**EXERCISE DETAILS:**
From the first line to the last, print the records exactly.

────────────────

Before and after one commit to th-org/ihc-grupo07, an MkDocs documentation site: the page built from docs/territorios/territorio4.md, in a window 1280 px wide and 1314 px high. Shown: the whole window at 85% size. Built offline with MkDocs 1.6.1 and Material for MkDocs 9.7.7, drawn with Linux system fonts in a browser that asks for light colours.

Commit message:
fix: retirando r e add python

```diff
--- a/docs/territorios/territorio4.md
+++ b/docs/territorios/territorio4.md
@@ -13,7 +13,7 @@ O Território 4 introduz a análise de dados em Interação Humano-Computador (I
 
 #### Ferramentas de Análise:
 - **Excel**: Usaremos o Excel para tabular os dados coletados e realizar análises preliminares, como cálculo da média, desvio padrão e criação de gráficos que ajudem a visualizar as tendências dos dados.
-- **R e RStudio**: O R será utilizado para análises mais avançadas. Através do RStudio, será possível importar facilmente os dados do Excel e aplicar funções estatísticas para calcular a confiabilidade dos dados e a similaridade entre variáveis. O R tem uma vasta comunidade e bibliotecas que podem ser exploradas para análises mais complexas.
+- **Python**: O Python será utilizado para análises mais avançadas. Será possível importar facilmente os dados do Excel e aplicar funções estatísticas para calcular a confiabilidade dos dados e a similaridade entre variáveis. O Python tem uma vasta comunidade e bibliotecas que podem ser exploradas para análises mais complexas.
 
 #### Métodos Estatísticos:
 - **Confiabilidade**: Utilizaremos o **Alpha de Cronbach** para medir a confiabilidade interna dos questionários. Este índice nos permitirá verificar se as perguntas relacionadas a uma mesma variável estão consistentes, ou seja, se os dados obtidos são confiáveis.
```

────────────────

**YOUR SOLUTION:**
Before and after one commit to th-org/ihc-grupo07, an MkDocs documentation site: the page built from docs/territorios/territorio4.md, in a window 1280 px wide and 1314 px high. Shown: the whole window at 85% size. Built offline with MkDocs 1.6.1 and Material for MkDocs 9.7.7, drawn with Linux system fonts in a browser that asks for light colours.

Commit message:
fix: retirando r e add python

```diff
--- a/docs/territorios/territorio4.md
+++ b/docs/territorios/territorio4.md
@@ -13,7 +13,7 @@ O Território 4 introduz a análise de dados em Interação Humano-Computador (I
 
 #### Ferramentas de Análise:
 - **Excel**: Usaremos o Excel para tabular os dados coletados e realizar análises preliminares, como cálculo da média, desvio padrão e criação de gráficos que ajudem a visualizar as tendências dos dados.
-- **R e RStudio**: O R será utilizado para análises mais avançadas. Através do RStudio, será possível importar facilmente os dados do Excel e aplicar funções estatísticas para calcular a confiabilidade dos dados e a similaridade entre variáveis. O R tem uma vasta comunidade e bibliotecas que podem ser exploradas para análises mais complexas.
+- **Python**: O Python será utilizado para análises mais avançadas. Será possível importar facilmente os dados do Excel e aplicar funções estatísticas para calcular a confiabilidade dos dados e a similaridade entre variáveis. O Python tem uma vasta comunidade e bibliotecas que podem ser exploradas para análises mais complexas.
 
 #### Métodos Estatísticos:
 - **Confiabilidade**: Utilizaremos o **Alpha de Cronbach** para medir a confiabilidade interna dos questionários. Este índice nos permitirá verificar se as perguntas relacionadas a uma mesma variável estão consistentes, ou seja, se os dados obtidos são confiáveis.
```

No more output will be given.